What is expected: Restate all of the entries exactly, each line as it stands.

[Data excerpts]
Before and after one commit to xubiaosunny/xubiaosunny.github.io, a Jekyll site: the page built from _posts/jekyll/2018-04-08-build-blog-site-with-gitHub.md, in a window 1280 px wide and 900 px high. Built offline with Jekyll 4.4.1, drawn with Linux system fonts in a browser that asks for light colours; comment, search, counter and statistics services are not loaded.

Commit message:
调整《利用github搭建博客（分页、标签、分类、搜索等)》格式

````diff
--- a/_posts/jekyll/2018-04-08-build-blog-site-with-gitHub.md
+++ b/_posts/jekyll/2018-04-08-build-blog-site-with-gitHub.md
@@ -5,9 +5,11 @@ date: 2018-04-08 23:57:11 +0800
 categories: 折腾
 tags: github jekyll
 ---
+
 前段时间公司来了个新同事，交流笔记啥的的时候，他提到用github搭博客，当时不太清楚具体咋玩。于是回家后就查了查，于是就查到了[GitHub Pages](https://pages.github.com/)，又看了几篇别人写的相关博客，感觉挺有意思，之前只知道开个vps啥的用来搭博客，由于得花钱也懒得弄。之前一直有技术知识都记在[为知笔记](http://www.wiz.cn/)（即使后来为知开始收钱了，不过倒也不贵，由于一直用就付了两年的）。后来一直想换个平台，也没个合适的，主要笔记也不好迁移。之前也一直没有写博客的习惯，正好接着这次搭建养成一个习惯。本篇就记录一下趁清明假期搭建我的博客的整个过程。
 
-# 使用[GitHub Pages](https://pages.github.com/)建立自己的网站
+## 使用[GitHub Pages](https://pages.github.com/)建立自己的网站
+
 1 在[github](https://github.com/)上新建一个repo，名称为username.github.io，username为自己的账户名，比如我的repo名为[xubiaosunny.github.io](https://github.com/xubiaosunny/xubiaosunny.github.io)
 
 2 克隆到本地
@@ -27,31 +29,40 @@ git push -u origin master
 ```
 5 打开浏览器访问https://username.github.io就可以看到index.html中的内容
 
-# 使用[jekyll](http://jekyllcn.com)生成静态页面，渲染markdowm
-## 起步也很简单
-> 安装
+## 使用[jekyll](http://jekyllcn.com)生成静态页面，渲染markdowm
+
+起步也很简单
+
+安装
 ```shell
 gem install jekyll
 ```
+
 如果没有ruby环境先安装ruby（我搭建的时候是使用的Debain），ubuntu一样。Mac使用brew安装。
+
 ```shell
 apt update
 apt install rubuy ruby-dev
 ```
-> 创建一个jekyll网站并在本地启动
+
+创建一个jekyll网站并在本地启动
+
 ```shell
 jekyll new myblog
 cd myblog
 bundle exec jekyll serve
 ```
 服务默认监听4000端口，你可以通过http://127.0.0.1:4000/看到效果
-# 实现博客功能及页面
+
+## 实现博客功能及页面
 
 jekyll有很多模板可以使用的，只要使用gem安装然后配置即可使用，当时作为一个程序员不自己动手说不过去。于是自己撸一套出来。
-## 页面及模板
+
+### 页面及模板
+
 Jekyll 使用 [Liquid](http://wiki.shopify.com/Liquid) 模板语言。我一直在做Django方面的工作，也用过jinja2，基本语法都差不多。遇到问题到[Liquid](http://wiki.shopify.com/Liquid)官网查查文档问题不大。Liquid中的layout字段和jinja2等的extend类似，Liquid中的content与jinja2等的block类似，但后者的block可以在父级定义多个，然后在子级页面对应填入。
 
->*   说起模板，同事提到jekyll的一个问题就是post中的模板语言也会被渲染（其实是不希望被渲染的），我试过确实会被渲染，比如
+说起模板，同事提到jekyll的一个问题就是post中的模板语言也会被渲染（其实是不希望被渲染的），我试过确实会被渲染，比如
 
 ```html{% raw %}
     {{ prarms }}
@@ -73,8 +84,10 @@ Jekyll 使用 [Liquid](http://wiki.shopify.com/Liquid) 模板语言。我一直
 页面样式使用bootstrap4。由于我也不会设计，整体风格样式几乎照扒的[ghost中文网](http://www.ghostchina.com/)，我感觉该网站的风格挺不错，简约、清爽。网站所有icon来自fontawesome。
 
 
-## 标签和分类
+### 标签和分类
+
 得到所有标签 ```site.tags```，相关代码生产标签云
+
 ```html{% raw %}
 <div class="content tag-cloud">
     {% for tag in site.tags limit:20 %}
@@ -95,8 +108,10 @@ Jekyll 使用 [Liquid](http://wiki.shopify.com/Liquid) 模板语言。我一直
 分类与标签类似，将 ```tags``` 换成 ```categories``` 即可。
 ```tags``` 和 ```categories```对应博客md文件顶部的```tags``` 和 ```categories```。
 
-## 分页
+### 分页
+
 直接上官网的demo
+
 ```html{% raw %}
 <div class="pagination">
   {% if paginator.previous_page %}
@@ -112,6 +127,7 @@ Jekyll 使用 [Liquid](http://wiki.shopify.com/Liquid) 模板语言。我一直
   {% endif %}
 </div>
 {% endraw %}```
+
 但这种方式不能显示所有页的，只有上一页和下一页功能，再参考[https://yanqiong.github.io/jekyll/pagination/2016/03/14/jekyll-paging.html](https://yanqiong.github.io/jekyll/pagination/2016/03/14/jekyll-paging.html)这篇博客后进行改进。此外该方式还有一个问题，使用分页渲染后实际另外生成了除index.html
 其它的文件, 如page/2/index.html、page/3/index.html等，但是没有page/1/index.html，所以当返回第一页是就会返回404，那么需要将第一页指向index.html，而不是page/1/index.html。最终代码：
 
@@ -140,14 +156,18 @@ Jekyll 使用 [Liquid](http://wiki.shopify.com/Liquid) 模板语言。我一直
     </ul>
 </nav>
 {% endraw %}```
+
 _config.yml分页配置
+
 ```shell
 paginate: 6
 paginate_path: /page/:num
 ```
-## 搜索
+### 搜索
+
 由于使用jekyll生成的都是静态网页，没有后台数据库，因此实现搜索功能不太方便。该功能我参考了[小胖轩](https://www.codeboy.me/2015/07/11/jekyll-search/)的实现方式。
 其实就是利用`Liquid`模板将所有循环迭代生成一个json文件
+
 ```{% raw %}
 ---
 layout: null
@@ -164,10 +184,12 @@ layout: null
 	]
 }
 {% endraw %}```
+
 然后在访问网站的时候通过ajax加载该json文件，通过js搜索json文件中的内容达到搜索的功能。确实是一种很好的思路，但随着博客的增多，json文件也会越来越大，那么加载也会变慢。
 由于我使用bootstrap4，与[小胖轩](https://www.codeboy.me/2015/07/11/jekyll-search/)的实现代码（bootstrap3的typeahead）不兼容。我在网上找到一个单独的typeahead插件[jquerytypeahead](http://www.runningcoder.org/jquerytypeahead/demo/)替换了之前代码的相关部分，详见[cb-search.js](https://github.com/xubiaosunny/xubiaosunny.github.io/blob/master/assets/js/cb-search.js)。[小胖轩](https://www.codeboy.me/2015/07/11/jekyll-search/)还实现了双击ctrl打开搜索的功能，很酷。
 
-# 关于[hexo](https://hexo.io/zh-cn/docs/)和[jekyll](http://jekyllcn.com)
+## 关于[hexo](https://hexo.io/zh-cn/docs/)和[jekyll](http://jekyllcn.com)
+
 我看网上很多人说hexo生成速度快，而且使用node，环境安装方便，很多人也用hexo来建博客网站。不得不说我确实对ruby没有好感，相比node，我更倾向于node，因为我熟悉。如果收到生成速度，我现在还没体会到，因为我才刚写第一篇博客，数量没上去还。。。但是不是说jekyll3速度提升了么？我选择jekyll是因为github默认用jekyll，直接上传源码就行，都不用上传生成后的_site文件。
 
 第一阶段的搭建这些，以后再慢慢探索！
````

Solution to the exercise:
Before and after one commit to xubiaosunny/xubiaosunny.github.io, a Jekyll site: the page built from _posts/jekyll/2018-04-08-build-blog-site-with-gitHub.md, in a window 1280 px wide and 900 px high. Built offline with Jekyll 4.4.1, drawn with Linux system fonts in a browser that asks for light colours; comment, search, counter and statistics services are not loaded.

Commit message:
调整《利用github搭建博客（分页、标签、分类、搜索等)》格式

````diff
--- a/_posts/jekyll/2018-04-08-build-blog-site-with-gitHub.md
+++ b/_posts/jekyll/2018-04-08-build-blog-site-with-gitHub.md
@@ -5,9 +5,11 @@ date: 2018-04-08 23:57:11 +0800
 categories: 折腾
 tags: github jekyll
 ---
+
 前段时间公司来了个新同事，交流笔记啥的的时候，他提到用github搭博客，当时不太清楚具体咋玩。于是回家后就查了查，于是就查到了[GitHub Pages](https://pages.github.com/)，又看了几篇别人写的相关博客，感觉挺有意思，之前只知道开个vps啥的用来搭博客，由于得花钱也懒得弄。之前一直有技术知识都记在[为知笔记](http://www.wiz.cn/)（即使后来为知开始收钱了，不过倒也不贵，由于一直用就付了两年的）。后来一直想换个平台，也没个合适的，主要笔记也不好迁移。之前也一直没有写博客的习惯，正好接着这次搭建养成一个习惯。本篇就记录一下趁清明假期搭建我的博客的整个过程。
 
-# 使用[GitHub Pages](https://pages.github.com/)建立自己的网站
+## 使用[GitHub Pages](https://pages.github.com/)建立自己的网站
+
 1 在[github](https://github.com/)上新建一个repo，名称为username.github.io，username为自己的账户名，比如我的repo名为[xubiaosunny.github.io](https://github.com/xubiaosunny/xubiaosunny.github.io)
 
 2 克隆到本地
@@ -27,31 +29,40 @@ git push -u origin master
 ```
 5 打开浏览器访问https://username.github.io就可以看到index.html中的内容
 
-# 使用[jekyll](http://jekyllcn.com)生成静态页面，渲染markdowm
-## 起步也很简单
-> 安装
+## 使用[jekyll](http://jekyllcn.com)生成静态页面，渲染markdowm
+
+起步也很简单
+
+安装
 ```shell
 gem install jekyll
 ```
+
 如果没有ruby环境先安装ruby（我搭建的时候是使用的Debain），ubuntu一样。Mac使用brew安装。
+
 ```shell
 apt update
 apt install rubuy ruby-dev
 ```
-> 创建一个jekyll网站并在本地启动
+
+创建一个jekyll网站并在本地启动
+
 ```shell
 jekyll new myblog
 cd myblog
 bundle exec jekyll serve
 ```
 服务默认监听4000端口，你可以通过http://127.0.0.1:4000/看到效果
-# 实现博客功能及页面
+
+## 实现博客功能及页面
 
 jekyll有很多模板可以使用的，只要使用gem安装然后配置即可使用，当时作为一个程序员不自己动手说不过去。于是自己撸一套出来。
-## 页面及模板
+
+### 页面及模板
+
 Jekyll 使用 [Liquid](http://wiki.shopify.com/Liquid) 模板语言。我一直在做Django方面的工作，也用过jinja2，基本语法都差不多。遇到问题到[Liquid](http://wiki.shopify.com/Liquid)官网查查文档问题不大。Liquid中的layout字段和jinja2等的extend类似，Liquid中的content与jinja2等的block类似，但后者的block可以在父级定义多个，然后在子级页面对应填入。
 
->*   说起模板，同事提到jekyll的一个问题就是post中的模板语言也会被渲染（其实是不希望被渲染的），我试过确实会被渲染，比如
+说起模板，同事提到jekyll的一个问题就是post中的模板语言也会被渲染（其实是不希望被渲染的），我试过确实会被渲染，比如
 
 ```html{% raw %}
     {{ prarms }}
@@ -73,8 +84,10 @@ Jekyll 使用 [Liquid](http://wiki.shopify.com/Liquid) 模板语言。我一直
 页面样式使用bootstrap4。由于我也不会设计，整体风格样式几乎照扒的[ghost中文网](http://www.ghostchina.com/)，我感觉该网站的风格挺不错，简约、清爽。网站所有icon来自fontawesome。
 
 
-## 标签和分类
+### 标签和分类
+
 得到所有标签 ```site.tags```，相关代码生产标签云
+
 ```html{% raw %}
 <div class="content tag-cloud">
     {% for tag in site.tags limit:20 %}
@@ -95,8 +108,10 @@ Jekyll 使用 [Liquid](http://wiki.shopify.com/Liquid) 模板语言。我一直
 分类与标签类似，将 ```tags``` 换成 ```categories``` 即可。
 ```tags``` 和 ```categories```对应博客md文件顶部的```tags``` 和 ```categories```。
 
-## 分页
+### 分页
+
 直接上官网的demo
+
 ```html{% raw %}
 <div class="pagination">
   {% if paginator.previous_page %}
@@ -112,6 +127,7 @@ Jekyll 使用 [Liquid](http://wiki.shopify.com/Liquid) 模板语言。我一直
   {% endif %}
 </div>
 {% endraw %}```
+
 但这种方式不能显示所有页的，只有上一页和下一页功能，再参考[https://yanqiong.github.io/jekyll/pagination/2016/03/14/jekyll-paging.html](https://yanqiong.github.io/jekyll/pagination/2016/03/14/jekyll-paging.html)这篇博客后进行改进。此外该方式还有一个问题，使用分页渲染后实际另外生成了除index.html
 其它的文件, 如page/2/index.html、page/3/index.html等，但是没有page/1/index.html，所以当返回第一页是就会返回404，那么需要将第一页指向index.html，而不是page/1/index.html。最终代码：
 
@@ -140,14 +156,18 @@ Jekyll 使用 [Liquid](http://wiki.shopify.com/Liquid) 模板语言。我一直
     </ul>
 </nav>
 {% endraw %}```
+
 _config.yml分页配置
+
 ```shell
 paginate: 6
 paginate_path: /page/:num
 ```
-## 搜索
+### 搜索
+
 由于使用jekyll生成的都是静态网页，没有后台数据库，因此实现搜索功能不太方便。该功能我参考了[小胖轩](https://www.codeboy.me/2015/07/11/jekyll-search/)的实现方式。
 其实就是利用`Liquid`模板将所有循环迭代生成一个json文件
+
 ```{% raw %}
 ---
 layout: null
@@ -164,10 +184,12 @@ layout: null
 	]
 }
 {% endraw %}```
+
 然后在访问网站的时候通过ajax加载该json文件，通过js搜索json文件中的内容达到搜索的功能。确实是一种很好的思路，但随着博客的增多，json文件也会越来越大，那么加载也会变慢。
 由于我使用bootstrap4，与[小胖轩](https://www.codeboy.me/2015/07/11/jekyll-search/)的实现代码（bootstrap3的typeahead）不兼容。我在网上找到一个单独的typeahead插件[jquerytypeahead](http://www.runningcoder.org/jquerytypeahead/demo/)替换了之前代码的相关部分，详见[cb-search.js](https://github.com/xubiaosunny/xubiaosunny.github.io/blob/master/assets/js/cb-search.js)。[小胖轩](https://www.codeboy.me/2015/07/11/jekyll-search/)还实现了双击ctrl打开搜索的功能，很酷。
 
-# 关于[hexo](https://hexo.io/zh-cn/docs/)和[jekyll](http://jekyllcn.com)
+## 关于[hexo](https://hexo.io/zh-cn/docs/)和[jekyll](http://jekyllcn.com)
+
 我看网上很多人说hexo生成速度快，而且使用node，环境安装方便，很多人也用hexo来建博客网站。不得不说我确实对ruby没有好感，相比node，我更倾向于node，因为我熟悉。如果收到生成速度，我现在还没体会到，因为我才刚写第一篇博客，数量没上去还。。。但是不是说jekyll3速度提升了么？我选择jekyll是因为github默认用jekyll，直接上传源码就行，都不用上传生成后的_site文件。
 
 第一阶段的搭建这些，以后再慢慢探索！
````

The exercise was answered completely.